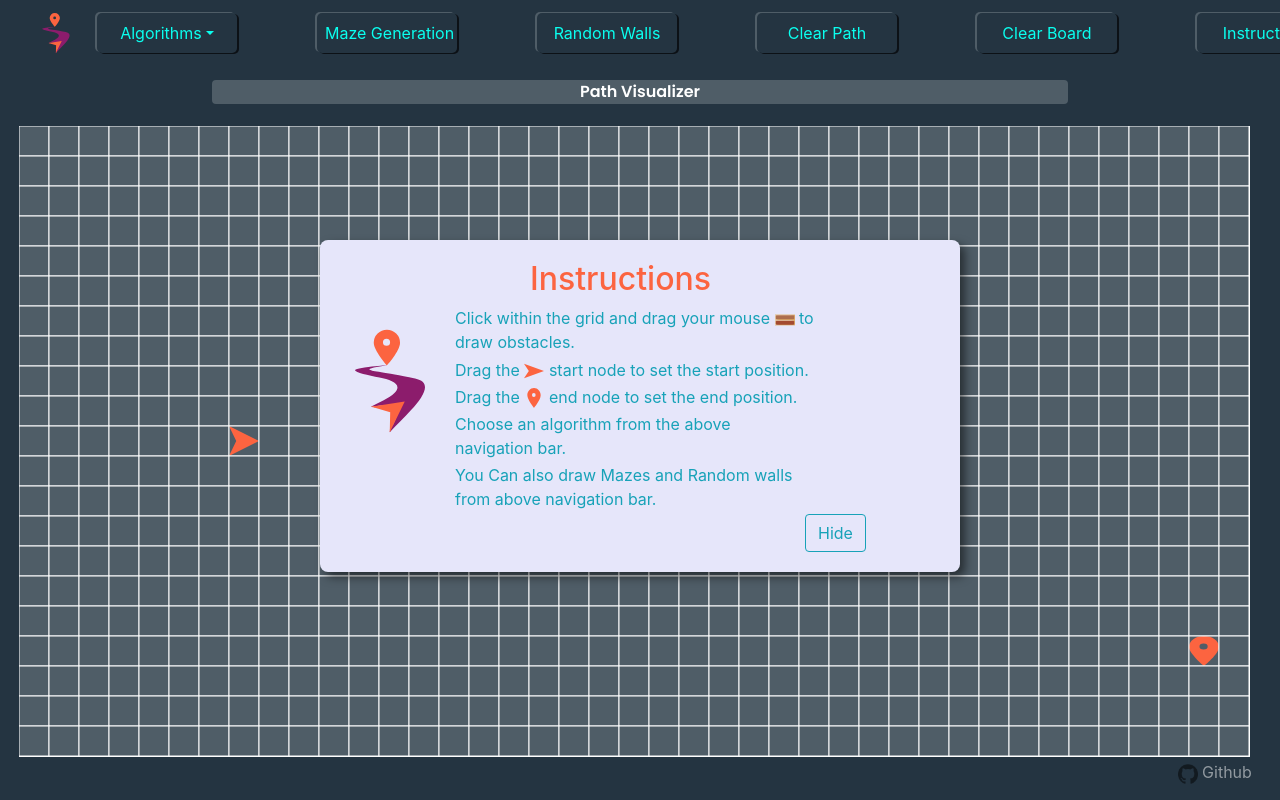
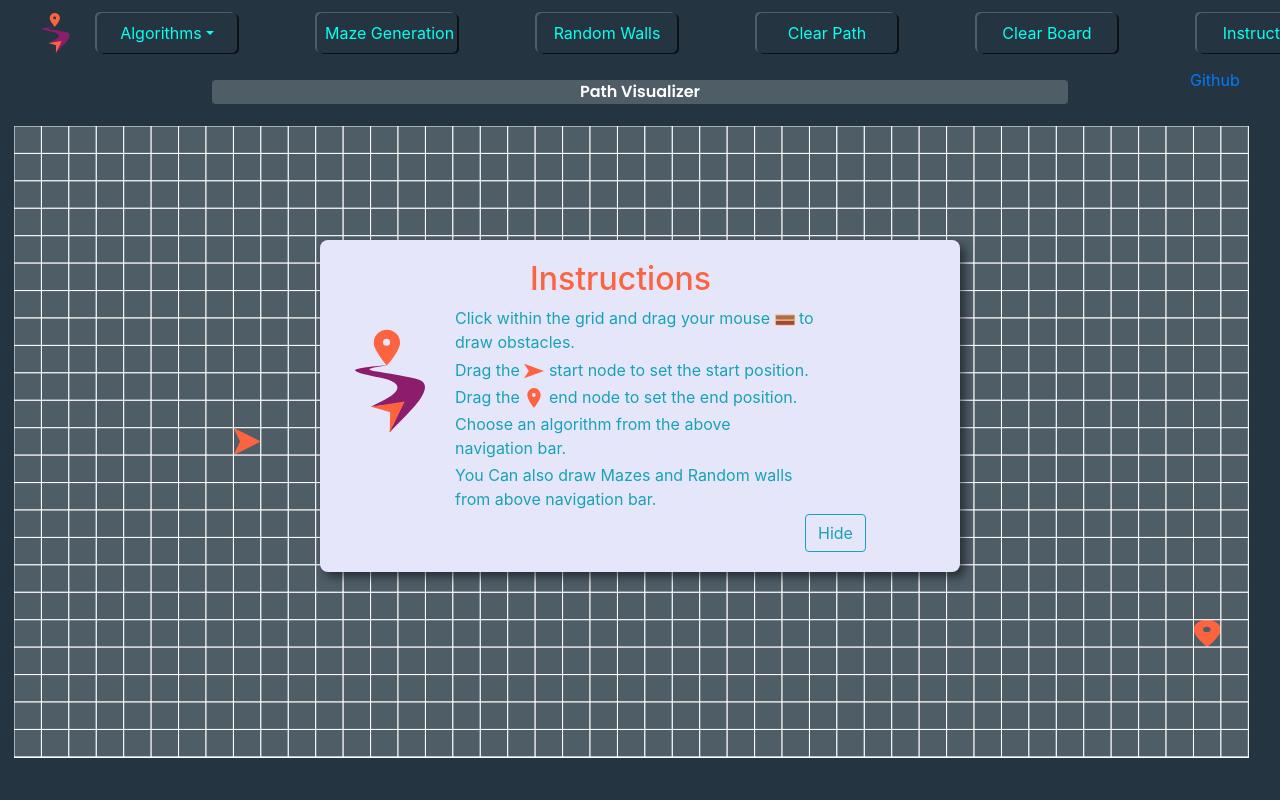
Before and after one commit to Narapureddy-Srikanth/Path-Visualizer, a plain HTML site: page index.html in a window 1280 px wide. Drawn offline with nearby package versions, Linux system fonts and the light colour scheme.

Commit message:
gitub link modification

```diff
--- a/bootstrap-4.5.0-dist/bootstrap-4.5.0-dist/css/styles.css
+++ b/bootstrap-4.5.0-dist/bootstrap-4.5.0-dist/css/styles.css
@@ -25,7 +25,7 @@ body{
 #canvas{
 	position: relative;
 	top: 5%;
-	left: 0.5%;
+	left: 0.1%;
 }
 #output {
 	position: relative;
@@ -75,14 +75,6 @@ p {
 	margin-bottom: 0.2rem;
 }
 
-.set-bottom-right {
-	position: fixed;
-	top: 94%;
-    left: 87%;
-    color: #ffffff;
-    opacity: 0.5;
-}
-
 #unstyled:hover {
 	text-decoration: none;
 	color: #0AFFEF;
@@ -94,17 +86,12 @@ p {
 		width: 100%;
 	}
 	#instructions_panel {
-	    top: 10%;
-	    left: 5%;
+	    top: 13%;
+	    left: 6%;
 	    width: 85%
 	}
-	.hide-sm {
-		display: none;
-	}
-
-	.set-bottom-right {
-		top: 94%;
-	    left: 77%;
+	#canvas {
+		padding-left: 0.7%;
 	}
 }
 
@@ -133,9 +120,8 @@ p {
 	    left: 20%;
 	    width: 65%
 	}
-	.set-bottom-right {
-		top: 95%;
-	    left: 88%;
+	#canvas {
+		padding-left: 0%;
 	}
 }
 
@@ -163,10 +149,6 @@ p {
 	    left: 20%;
 	    width: 60%
 	}
-	.set-bottom-right {
-		top: 95%;
-	    left: 92%;
-	}
 }
 
 /*Extra large device*/
--- a/bootstrap-4.5.0-dist/bootstrap-4.5.0-dist/js/project.js
+++ b/bootstrap-4.5.0-dist/bootstrap-4.5.0-dist/js/project.js
@@ -6,7 +6,7 @@ rows = 20;
 columns = 50;
 
 // Dimensions of a unit
-const box = 30;
+box = 30;
 var grid = [];
 // Creating the grid
 function initialization() {
@@ -39,7 +39,8 @@ window.render  = function () {
 
     canvas.width = document.documentElement.clientWidth * 0.98;
     canvas.height = document.documentElement.clientHeight * 0.8;
-
+    // parabolic change
+    box = Math.sqrt(0.6 * canvas.width);
     rows = Math.floor(canvas.height / box);
     columns = Math.floor(canvas.width / box);
     initialization();
--- a/index.html
+++ b/index.html
@@ -42,10 +42,12 @@
 	 		</div>
  		</div>
  	</nav>
-     <div class="row">
-      <div class="col"></div>
+     <div class="row align-items-center">
+      <div class="col-2"></div>
       <p id = "output" class="col-8 rounded">Path Visualizer</p>
-      <div class="col"></div>
+      <div class="col-md-1 offset-md-1 col-2 px-auto">
+      	<a href="https://github.com/Narapureddy-Srikanth" class="order-last git" id="unstyled" target="_black">Github</a>
+      </div>
     </div>
 
     <canvas id="canvas"></canvas>
@@ -92,8 +94,8 @@
     <script src="bootstrap-4.5.0-dist/bootstrap-4.5.0-dist/js/Maze_Generator/Random_walls.js"></script>
     <script src="bootstrap-4.5.0-dist/bootstrap-4.5.0-dist/js/project.js"></script>
 
-  <footer>
+  <!-- <footer>
      <a href="https://github.com/Narapureddy-Srikanth" class="set-bottom-right" id="unstyled" target="_black"> <img src="images/github.png" height="20px" width="20px"> Github</a>
-  </footer>
+  </footer> -->
   </body>
 </html>
```
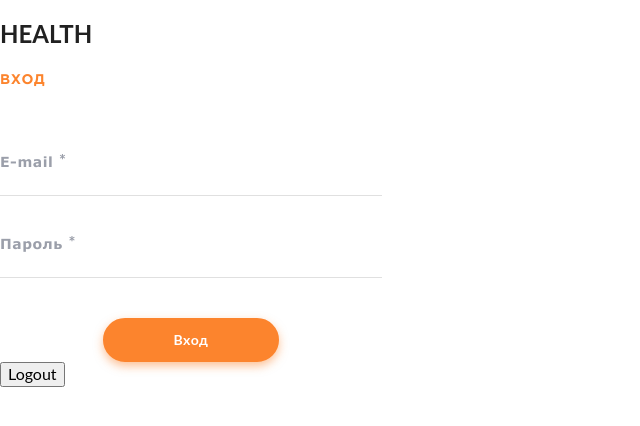
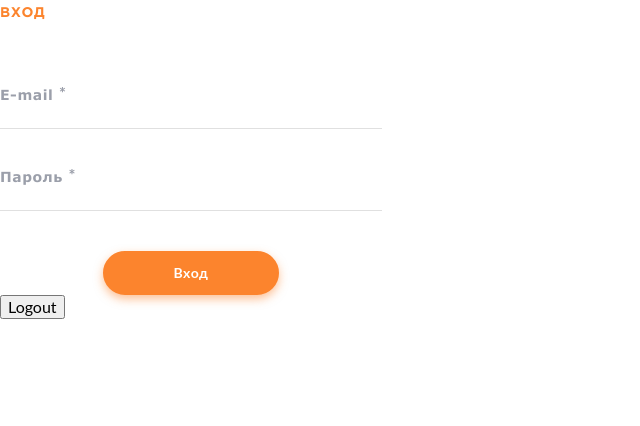
Before and after one commit to mikelp13/React_SlimMom_Health_teamproject, a React (Create React App) app: page / in a window 1280 px wide. Shown: the top 426 px of the page, without its empty margins (0-640 px from the left). Built offline with nearby package versions, Linux system fonts and the light colour scheme.

Commit message:
Начата работа над валидацией формы авторизации

```diff
--- a/package.json
+++ b/package.json
@@ -8,6 +8,7 @@
         "@testing-library/react": "^11.2.3",
         "@testing-library/user-event": "^12.6.0",
         "axios": "^0.21.1",
+        "formik": "^2.2.6",
         "modern-normalize": "^1.0.0",
         "react": "^17.0.1",
         "react-datepicker": "^3.4.1",
@@ -21,7 +22,8 @@
         "redux-devtools-extension": "^2.13.8",
         "redux-persist": "^6.0.0",
         "styled-components": "^5.2.1",
-        "web-vitals": "^0.2.4"
+        "web-vitals": "^0.2.4",
+        "yup": "^0.32.8"
     },
     "scripts": {
         "start": "react-scripts start",
--- a/src/components/App.js
+++ b/src/components/App.js
@@ -3,19 +3,19 @@ import { useDispatch, useSelector } from 'react-redux';
 import { refreshTokenOperation } from '../redux/auth/authOperations';
 import authSelectors from '../redux/auth/authSelectors';
 import AuthForm from './auth/AuthForm';
+// import Basic from './test';
 
 const App = () => {
     const dispatch = useDispatch();
     const isAuth = useSelector(authSelectors.isAuthenticated);
     useEffect(() => {
-        console.log(isAuth);
         isAuth && dispatch(refreshTokenOperation());
         // eslint-disable-next-line
     }, []);
     return (
         <div>
-            <h2>HEALTH</h2>
             <AuthForm />
+            {/* <Basic /> */}
         </div>
     );
 };
--- a/src/components/auth/AuthForm.js
+++ b/src/components/auth/AuthForm.js
@@ -1,4 +1,5 @@
 import React, { useState } from 'react';
+// import { Formik } from 'formik';
 import { useDispatch } from 'react-redux';
 import { useLocation } from 'react-router-dom';
 import {
--- /dev/null
+++ b/src/components/test.js
@@ -0,0 +1,92 @@
+// import React from 'react';
+// import * as yup from 'yup';
+// import { Formik } from 'formik';
+
+// const Basic = () => {
+//     const errorMessagesSchema = yup.object().shape({
+//         username: yup
+//             .string()
+//             .min(2, 'Минимум 2 символа!')
+//             .max(50, 'Слишком длинный!')
+//             .required('Обязательно'),
+//         email: yup
+//             .string()
+//             .min(3, 'Минимум 3 символа!')
+//             .max(50, 'Слишком длинный!')
+//             .required('Обязательно'),
+//         password: yup
+//             .string()
+//             .min(8, 'Минимум 8 символов!')
+//             .max(50, 'Слишком длинный!')
+//             .required('Обязательно'),
+//     });
+//     return (
+//         <div>
+//             <h1>Регистрация</h1>
+//             <Formik
+//                 initialValues={{ username: '', email: '', password: '' }}
+//                 validationSchema={errorMessagesSchema}
+//                 // validate={values => {
+//                 //     const errors = {};
+//                 //     if (!values.email) {
+//                 //         errors.email = 'Required';
+//                 //     } else if (
+//                 //         !/^[A-Z0-9._%+-]+@[A-Z0-9.-]+\.[A-Z]{2,}$/i.test(
+//                 //             values.email,
+//                 //         )
+//                 //     ) {
+//                 //         errors.email = 'Invalid email address';
+//                 //     }
+
+//                 //     if (!values.password) {
+//                 //         errors.password = 'Required';
+//                 //     }
+//                 //     console.log(errors);
+//                 //     return errors;
+//                 // }}
+//                 onSubmit={(values, { setSubmitting }) => {
+//                     setTimeout(() => {
+//                         alert(JSON.stringify(values, null, 2));
+//                         setSubmitting(false);
+//                     }, 400);
+//                     console.log(values);
+//                 }}
+//             >
+//                 {({
+//                     values,
+//                     errors,
+//                     touched,
+//                     handleChange,
+//                     handleBlur,
+//                     handleSubmit,
+//                     isSubmitting,
+//                     /* and other goodies */
+//                 }) => (
+//                     <form onSubmit={handleSubmit}>
+//                         <input
+//                             type="email"
+//                             name="email"
+//                             onChange={handleChange}
+//                             onBlur={handleBlur}
+//                             value={values.email}
+//                         />
+//                         {errors.email && touched.email && errors.email}
+//                         <input
+//                             type="password"
+//                             name="password"
+//                             onChange={handleChange}
+//                             onBlur={handleBlur}
+//                             value={values.password}
+//                         />
+//                         {errors.password && touched.password && errors.password}
+//                         <button type="submit" disabled={isSubmitting}>
+//                             Submit
+//                         </button>
+//                     </form>
+//                 )}
+//             </Formik>
+//         </div>
+//     );
+// };
+
+// export default Basic;
```
Also changed, not shown: 2 other files (tests, documents, lock files or other folders).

§ Work item: When a line in the material above includes "password", report that line by copying it.

§ Expected answer:
+//         password: yup
+//                 initialValues={{ username: '', email: '', password: '' }}
+//                 //     if (!values.password) {
+//                 //         errors.password = 'Required';
+//                             type="password"
+//                             name="password"
+//                             value={values.password}
+//                         {errors.password && touched.password && errors.password}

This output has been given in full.